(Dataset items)
***

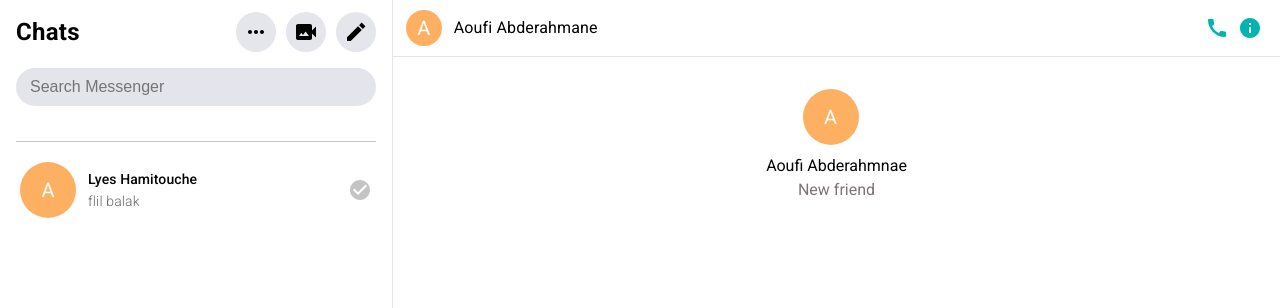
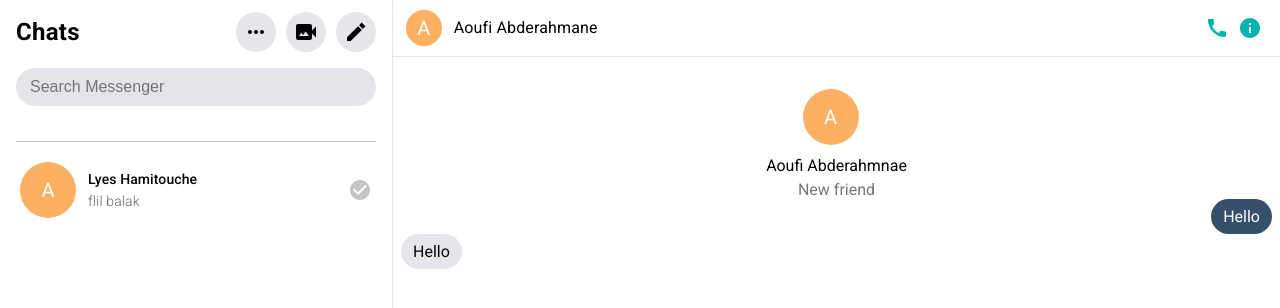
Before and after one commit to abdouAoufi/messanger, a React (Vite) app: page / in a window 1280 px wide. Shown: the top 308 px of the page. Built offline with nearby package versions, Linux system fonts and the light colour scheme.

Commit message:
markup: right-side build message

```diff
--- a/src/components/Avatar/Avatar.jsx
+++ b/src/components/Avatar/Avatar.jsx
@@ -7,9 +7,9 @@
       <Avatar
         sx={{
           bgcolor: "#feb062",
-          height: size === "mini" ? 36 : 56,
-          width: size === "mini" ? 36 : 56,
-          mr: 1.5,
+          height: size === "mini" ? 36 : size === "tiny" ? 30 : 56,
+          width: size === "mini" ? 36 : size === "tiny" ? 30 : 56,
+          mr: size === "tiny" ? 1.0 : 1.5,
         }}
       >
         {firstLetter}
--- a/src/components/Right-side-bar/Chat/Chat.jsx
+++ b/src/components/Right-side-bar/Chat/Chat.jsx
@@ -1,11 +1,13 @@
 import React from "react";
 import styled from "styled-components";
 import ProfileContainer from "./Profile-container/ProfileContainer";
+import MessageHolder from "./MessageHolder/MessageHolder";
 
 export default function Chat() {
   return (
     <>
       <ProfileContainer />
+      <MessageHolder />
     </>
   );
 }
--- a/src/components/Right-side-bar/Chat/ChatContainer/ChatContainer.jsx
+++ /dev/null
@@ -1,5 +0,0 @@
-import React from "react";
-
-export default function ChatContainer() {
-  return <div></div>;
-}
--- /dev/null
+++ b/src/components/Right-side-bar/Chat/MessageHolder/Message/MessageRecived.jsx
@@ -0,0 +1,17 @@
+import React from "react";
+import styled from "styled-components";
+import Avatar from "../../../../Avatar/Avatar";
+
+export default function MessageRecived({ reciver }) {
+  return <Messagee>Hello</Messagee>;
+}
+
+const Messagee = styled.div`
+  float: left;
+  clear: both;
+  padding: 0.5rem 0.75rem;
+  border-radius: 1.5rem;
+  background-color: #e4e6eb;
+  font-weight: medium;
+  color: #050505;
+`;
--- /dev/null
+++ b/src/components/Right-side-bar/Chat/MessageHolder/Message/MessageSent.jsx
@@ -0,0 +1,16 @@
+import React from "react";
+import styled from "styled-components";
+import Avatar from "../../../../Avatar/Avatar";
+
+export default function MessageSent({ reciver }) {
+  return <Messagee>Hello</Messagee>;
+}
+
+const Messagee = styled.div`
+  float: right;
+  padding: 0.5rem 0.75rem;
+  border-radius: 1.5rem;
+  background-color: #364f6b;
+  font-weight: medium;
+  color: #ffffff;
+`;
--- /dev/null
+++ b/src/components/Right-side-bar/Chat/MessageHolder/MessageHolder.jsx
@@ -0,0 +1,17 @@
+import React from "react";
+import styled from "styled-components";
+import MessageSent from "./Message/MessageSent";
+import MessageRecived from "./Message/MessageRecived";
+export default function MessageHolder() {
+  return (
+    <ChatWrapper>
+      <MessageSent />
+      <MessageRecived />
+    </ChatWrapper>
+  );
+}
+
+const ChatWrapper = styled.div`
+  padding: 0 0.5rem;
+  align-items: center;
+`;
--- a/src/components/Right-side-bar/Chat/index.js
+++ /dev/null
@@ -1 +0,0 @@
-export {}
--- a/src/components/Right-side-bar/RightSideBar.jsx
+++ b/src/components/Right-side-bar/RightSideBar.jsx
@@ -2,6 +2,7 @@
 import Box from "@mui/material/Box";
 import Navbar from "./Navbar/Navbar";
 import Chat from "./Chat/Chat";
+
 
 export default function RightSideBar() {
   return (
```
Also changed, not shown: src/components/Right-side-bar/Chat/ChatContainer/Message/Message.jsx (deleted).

***

WHAT YOU SHOULD DO: Now write out the data word for word, skipping every picture in it.

YOUR SOLUTION:
Before and after one commit to abdouAoufi/messanger, a React (Vite) app: page / in a window 1280 px wide. Shown: the top 308 px of the page. Built offline with nearby package versions, Linux system fonts and the light colour scheme.

Commit message:
markup: right-side build message

```diff
--- a/src/components/Avatar/Avatar.jsx
+++ b/src/components/Avatar/Avatar.jsx
@@ -7,9 +7,9 @@
       <Avatar
         sx={{
           bgcolor: "#feb062",
-          height: size === "mini" ? 36 : 56,
-          width: size === "mini" ? 36 : 56,
-          mr: 1.5,
+          height: size === "mini" ? 36 : size === "tiny" ? 30 : 56,
+          width: size === "mini" ? 36 : size === "tiny" ? 30 : 56,
+          mr: size === "tiny" ? 1.0 : 1.5,
         }}
       >
         {firstLetter}
--- a/src/components/Right-side-bar/Chat/Chat.jsx
+++ b/src/components/Right-side-bar/Chat/Chat.jsx
@@ -1,11 +1,13 @@
 import React from "react";
 import styled from "styled-components";
 import ProfileContainer from "./Profile-container/ProfileContainer";
+import MessageHolder from "./MessageHolder/MessageHolder";
 
 export default function Chat() {
   return (
     <>
       <ProfileContainer />
+      <MessageHolder />
     </>
   );
 }
--- a/src/components/Right-side-bar/Chat/ChatContainer/ChatContainer.jsx
+++ /dev/null
@@ -1,5 +0,0 @@
-import React from "react";
-
-export default function ChatContainer() {
-  return <div></div>;
-}
--- /dev/null
+++ b/src/components/Right-side-bar/Chat/MessageHolder/Message/MessageRecived.jsx
@@ -0,0 +1,17 @@
+import React from "react";
+import styled from "styled-components";
+import Avatar from "../../../../Avatar/Avatar";
+
+export default function MessageRecived({ reciver }) {
+  return <Messagee>Hello</Messagee>;
+}
+
+const Messagee = styled.div`
+  float: left;
+  clear: both;
+  padding: 0.5rem 0.75rem;
+  border-radius: 1.5rem;
+  background-color: #e4e6eb;
+  font-weight: medium;
+  color: #050505;
+`;
--- /dev/null
+++ b/src/components/Right-side-bar/Chat/MessageHolder/Message/MessageSent.jsx
@@ -0,0 +1,16 @@
+import React from "react";
+import styled from "styled-components";
+import Avatar from "../../../../Avatar/Avatar";
+
+export default function MessageSent({ reciver }) {
+  return <Messagee>Hello</Messagee>;
+}
+
+const Messagee = styled.div`
+  float: right;
+  padding: 0.5rem 0.75rem;
+  border-radius: 1.5rem;
+  background-color: #364f6b;
+  font-weight: medium;
+  color: #ffffff;
+`;
--- /dev/null
+++ b/src/components/Right-side-bar/Chat/MessageHolder/MessageHolder.jsx
@@ -0,0 +1,17 @@
+import React from "react";
+import styled from "styled-components";
+import MessageSent from "./Message/MessageSent";
+import MessageRecived from "./Message/MessageRecived";
+export default function MessageHolder() {
+  return (
+    <ChatWrapper>
+      <MessageSent />
+      <MessageRecived />
+    </ChatWrapper>
+  );
+}
+
+const ChatWrapper = styled.div`
+  padding: 0 0.5rem;
+  align-items: center;
+`;
--- a/src/components/Right-side-bar/Chat/index.js
+++ /dev/null
@@ -1 +0,0 @@
-export {}
--- a/src/components/Right-side-bar/RightSideBar.jsx
+++ b/src/components/Right-side-bar/RightSideBar.jsx
@@ -2,6 +2,7 @@
 import Box from "@mui/material/Box";
 import Navbar from "./Navbar/Navbar";
 import Chat from "./Chat/Chat";
+
 
 export default function RightSideBar() {
   return (
```
Also changed, not shown: src/components/Right-side-bar/Chat/ChatContainer/Message/Message.jsx (deleted).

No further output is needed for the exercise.